LENAPAH — Justin McKee's life might seem real complicated to some.
In past or present, McKee's life includes being a rancher, rodeo and bull riding announcer, television personality, steer roper and pastor.
But keeping the latter in mind, the 45-year-old from Lenapah says his life is real simple. It's not about the microphone or rope he holds, or the cattle he tends to on his and wife Jeannie's ranch in northeastern Oklahoma.
One way he keeps life simple is by leading a cowboy church of 200 to 300 people each Monday night at the old rock gym in Lenapah.
“Most of our ministry is outside of the building,” McKee said of also meeting at a rodeo arena in that area for ranch and cowboy events.
“I believe you've got to take the church to the people, not just meet in a building and hope they show up.
“It's really about building friendships and letting people see God is real by watching how we live and where our strength comes from.”
McKee grew up south of Edna, Kan., near the Kansas and Oklahoma state line. Now, Justin, Jeannie and 13-year-old daughter Kassidy live on the place near where Jeannie grew up. They have cattle, bluestem and Bermuda on this ranch and also have pastures in Craig County, Latimer County and in east Texas.
But in December, McKee leaves the ranch and heads west to the Wrangler National Finals Rodeo in Las Vegas.
In addition to December's live coverage of the WNFR, the Great American Country television network presents the nightly series “Inside the WNFR,” co-anchored by McKee, a Professional Rodeo Cowboys Association announcer, and Suzanne Alexander, host of Great American Country's music series “Great American Playlist.”
“Inside the WNFR” features recaps of the events, standings reports, athlete profiles and more, and runs through Dec. 14.
“Every day on ‘Inside the WNFR' is a blast,” McKee said. “Suzanne is one of the most talented people I have ever worked with. It feels a little like hosting College Football GameDay. Every guest we have on the show I think, ‘Wow, I'm talking to them.'
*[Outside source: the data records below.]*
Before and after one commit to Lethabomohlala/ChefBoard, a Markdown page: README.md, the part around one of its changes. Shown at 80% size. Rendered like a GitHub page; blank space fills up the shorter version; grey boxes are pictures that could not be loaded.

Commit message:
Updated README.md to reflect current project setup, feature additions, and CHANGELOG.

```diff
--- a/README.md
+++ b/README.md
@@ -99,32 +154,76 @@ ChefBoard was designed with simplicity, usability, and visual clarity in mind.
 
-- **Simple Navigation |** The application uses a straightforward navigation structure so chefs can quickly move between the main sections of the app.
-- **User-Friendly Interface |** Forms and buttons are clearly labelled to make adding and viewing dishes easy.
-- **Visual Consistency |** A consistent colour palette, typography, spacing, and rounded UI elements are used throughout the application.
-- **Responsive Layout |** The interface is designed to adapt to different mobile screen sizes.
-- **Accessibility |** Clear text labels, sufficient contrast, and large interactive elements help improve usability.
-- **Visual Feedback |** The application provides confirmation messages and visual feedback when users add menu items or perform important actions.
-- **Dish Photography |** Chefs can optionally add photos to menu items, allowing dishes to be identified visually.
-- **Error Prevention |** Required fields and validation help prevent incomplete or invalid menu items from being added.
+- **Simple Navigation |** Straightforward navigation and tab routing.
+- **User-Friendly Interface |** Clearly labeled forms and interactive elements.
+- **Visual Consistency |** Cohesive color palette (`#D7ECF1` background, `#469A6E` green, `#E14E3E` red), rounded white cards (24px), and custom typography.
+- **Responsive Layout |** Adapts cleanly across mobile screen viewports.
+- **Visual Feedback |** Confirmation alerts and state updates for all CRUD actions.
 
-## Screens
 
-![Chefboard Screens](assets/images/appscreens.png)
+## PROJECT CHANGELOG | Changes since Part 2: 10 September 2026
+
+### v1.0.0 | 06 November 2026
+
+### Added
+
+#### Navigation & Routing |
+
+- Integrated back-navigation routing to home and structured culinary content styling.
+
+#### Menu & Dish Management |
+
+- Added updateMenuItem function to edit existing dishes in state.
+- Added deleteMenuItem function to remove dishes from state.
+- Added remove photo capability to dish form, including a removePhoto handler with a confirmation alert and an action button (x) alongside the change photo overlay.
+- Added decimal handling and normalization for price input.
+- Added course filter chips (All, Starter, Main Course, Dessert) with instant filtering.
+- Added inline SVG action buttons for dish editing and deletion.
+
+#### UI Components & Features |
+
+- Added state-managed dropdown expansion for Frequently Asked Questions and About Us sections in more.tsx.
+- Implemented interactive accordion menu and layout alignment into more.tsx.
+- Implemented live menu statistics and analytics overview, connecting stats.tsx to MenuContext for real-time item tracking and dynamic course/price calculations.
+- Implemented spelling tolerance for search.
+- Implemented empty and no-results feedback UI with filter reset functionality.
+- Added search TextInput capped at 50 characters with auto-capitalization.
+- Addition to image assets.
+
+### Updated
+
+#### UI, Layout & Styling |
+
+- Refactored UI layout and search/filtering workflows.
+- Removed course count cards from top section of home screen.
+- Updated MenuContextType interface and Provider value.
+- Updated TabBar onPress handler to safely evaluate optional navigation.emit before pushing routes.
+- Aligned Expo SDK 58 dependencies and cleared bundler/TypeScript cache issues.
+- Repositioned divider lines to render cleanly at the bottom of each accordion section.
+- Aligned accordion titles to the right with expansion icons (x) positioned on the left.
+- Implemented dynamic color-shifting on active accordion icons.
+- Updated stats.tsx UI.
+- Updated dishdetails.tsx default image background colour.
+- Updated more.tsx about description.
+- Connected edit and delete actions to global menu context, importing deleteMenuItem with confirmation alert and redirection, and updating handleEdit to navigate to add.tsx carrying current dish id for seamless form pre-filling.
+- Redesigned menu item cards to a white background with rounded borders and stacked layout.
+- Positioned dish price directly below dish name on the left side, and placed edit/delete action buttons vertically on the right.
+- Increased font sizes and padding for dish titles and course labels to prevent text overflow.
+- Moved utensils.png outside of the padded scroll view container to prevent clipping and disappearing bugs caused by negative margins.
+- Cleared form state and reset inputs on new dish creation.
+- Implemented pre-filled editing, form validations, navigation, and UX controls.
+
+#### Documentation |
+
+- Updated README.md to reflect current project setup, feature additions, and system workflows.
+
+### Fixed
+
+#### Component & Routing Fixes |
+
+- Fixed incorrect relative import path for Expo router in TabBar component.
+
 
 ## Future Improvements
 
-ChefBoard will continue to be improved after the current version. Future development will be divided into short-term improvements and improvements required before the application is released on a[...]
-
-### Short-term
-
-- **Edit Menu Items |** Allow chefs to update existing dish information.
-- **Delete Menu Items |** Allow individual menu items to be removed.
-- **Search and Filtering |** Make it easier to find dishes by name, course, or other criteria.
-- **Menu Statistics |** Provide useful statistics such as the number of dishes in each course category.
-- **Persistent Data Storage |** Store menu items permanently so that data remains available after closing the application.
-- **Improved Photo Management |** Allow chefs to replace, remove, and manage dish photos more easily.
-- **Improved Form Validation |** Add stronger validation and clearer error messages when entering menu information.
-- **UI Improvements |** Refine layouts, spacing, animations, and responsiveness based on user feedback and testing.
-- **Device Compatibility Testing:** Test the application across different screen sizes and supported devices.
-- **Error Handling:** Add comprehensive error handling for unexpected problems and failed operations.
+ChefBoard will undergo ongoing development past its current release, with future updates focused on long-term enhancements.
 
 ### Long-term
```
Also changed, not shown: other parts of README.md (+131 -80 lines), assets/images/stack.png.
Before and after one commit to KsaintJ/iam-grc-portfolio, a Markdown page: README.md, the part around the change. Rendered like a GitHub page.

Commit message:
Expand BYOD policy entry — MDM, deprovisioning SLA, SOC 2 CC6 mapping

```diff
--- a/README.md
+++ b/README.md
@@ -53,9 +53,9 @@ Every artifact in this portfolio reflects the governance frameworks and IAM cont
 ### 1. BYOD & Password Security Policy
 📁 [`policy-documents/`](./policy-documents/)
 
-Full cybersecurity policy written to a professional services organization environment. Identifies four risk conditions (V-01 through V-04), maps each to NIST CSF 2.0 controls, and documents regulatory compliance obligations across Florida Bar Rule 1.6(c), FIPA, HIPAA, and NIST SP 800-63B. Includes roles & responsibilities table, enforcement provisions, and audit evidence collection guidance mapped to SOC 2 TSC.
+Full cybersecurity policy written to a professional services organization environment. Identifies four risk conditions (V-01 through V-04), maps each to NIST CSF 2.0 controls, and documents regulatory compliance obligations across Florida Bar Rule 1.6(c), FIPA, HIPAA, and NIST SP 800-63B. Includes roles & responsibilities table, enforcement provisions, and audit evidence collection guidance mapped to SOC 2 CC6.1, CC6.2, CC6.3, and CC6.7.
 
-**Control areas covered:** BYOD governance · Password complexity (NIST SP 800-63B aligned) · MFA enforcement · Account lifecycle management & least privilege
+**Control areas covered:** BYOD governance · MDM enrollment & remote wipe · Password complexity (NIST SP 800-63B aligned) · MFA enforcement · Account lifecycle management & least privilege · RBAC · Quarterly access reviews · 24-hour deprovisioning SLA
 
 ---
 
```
“I really like it when Joe Beaver and I go back and forth about the world title races. And, rodeo and country music really is the perfect combo, kinda like cheeseburger and fries.”
Throughout the year, McKee will announce about a dozen rodeos along with Xtreme Bulls on GAC and Pro Roughstock on RFD-TV.
McKee believes he's seen God close doors to open others. The church is an example.
In October 2010, he lost one of his jobs, as an announcer with the PBR (Professional Bull Riders). But he had a peace.
He, Jeannie and Kassidy had been driving 40 miles to Vinita to the Cowboy Junction Church on Monday nights.
“Occasionally we'd go to church over around here on Sunday, when I was home,” McKee said. “A couple of those pastors, if they were in the area, they would stop by and see me. I would always tell them, ‘If you ever run across a guy that could preach at a cowboy church, I'd help them get started around here.'”
Years went by, and time worked its way to October 2010.
McKee had kept feeling that “You're going to start a church in Lenapah,” he said. “And every time I had that thought, I had this calmness.”
After he broke the news on the phone to Jeannie that he would soon be out of a job with the PBR, she went to church the next day at Nowata. One of those pastors, whom McKee hadn't talked to in months, told her: “I have got to talk to Justin. All I could think about this week was helping Justin start a cowboy church in Lenapah.”
“I go to meet him on Tuesday to talk about this,” Justin McKee said. “Then I go back to my house, and the other pastor, whom I also hadn't seen in months, shows up out of the blue.”
That pastor also felt led to help McKee start a cowboy church in Lenapah.
“We started meeting at that rock gym in January 2011, and we've been meeting there every Monday night since,” McKee said. “Getting confirmation from those two pastors was amazing. I just thought my life was great before, but helping people find the light has been the most fulfilling thing I've ever done.”
I just thought my life was great before, but helping people find the light has been the most fulfilling thing I've ever done.”